[Opening Source records section]

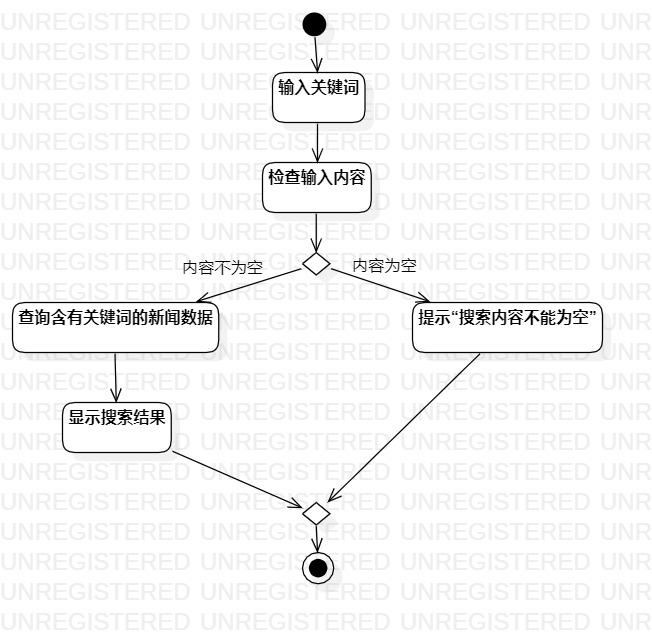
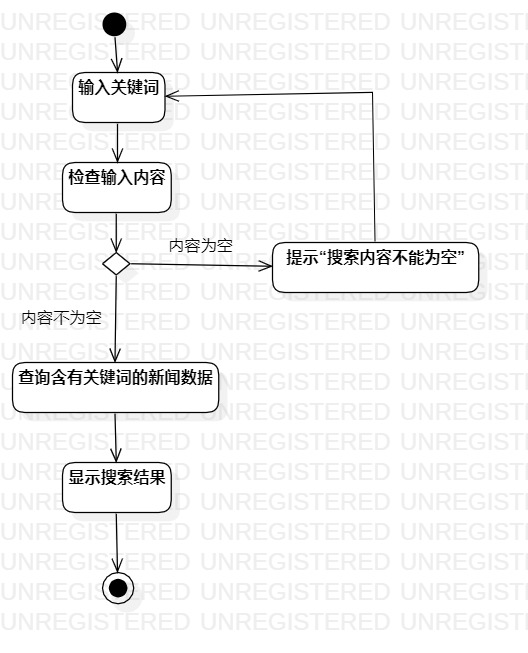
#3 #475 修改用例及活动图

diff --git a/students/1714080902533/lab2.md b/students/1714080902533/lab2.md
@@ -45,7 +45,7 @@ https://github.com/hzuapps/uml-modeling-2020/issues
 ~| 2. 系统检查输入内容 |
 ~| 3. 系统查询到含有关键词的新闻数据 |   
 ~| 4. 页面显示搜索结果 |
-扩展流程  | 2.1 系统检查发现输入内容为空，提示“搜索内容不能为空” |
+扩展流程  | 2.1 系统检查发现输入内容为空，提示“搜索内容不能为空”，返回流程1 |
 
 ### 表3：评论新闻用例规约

[Closing Source records section]

Exercise: If a line above contains the word "搜索内容不能为空", it counts; state how many lines count, and nothing more.

Solution to the problem: 2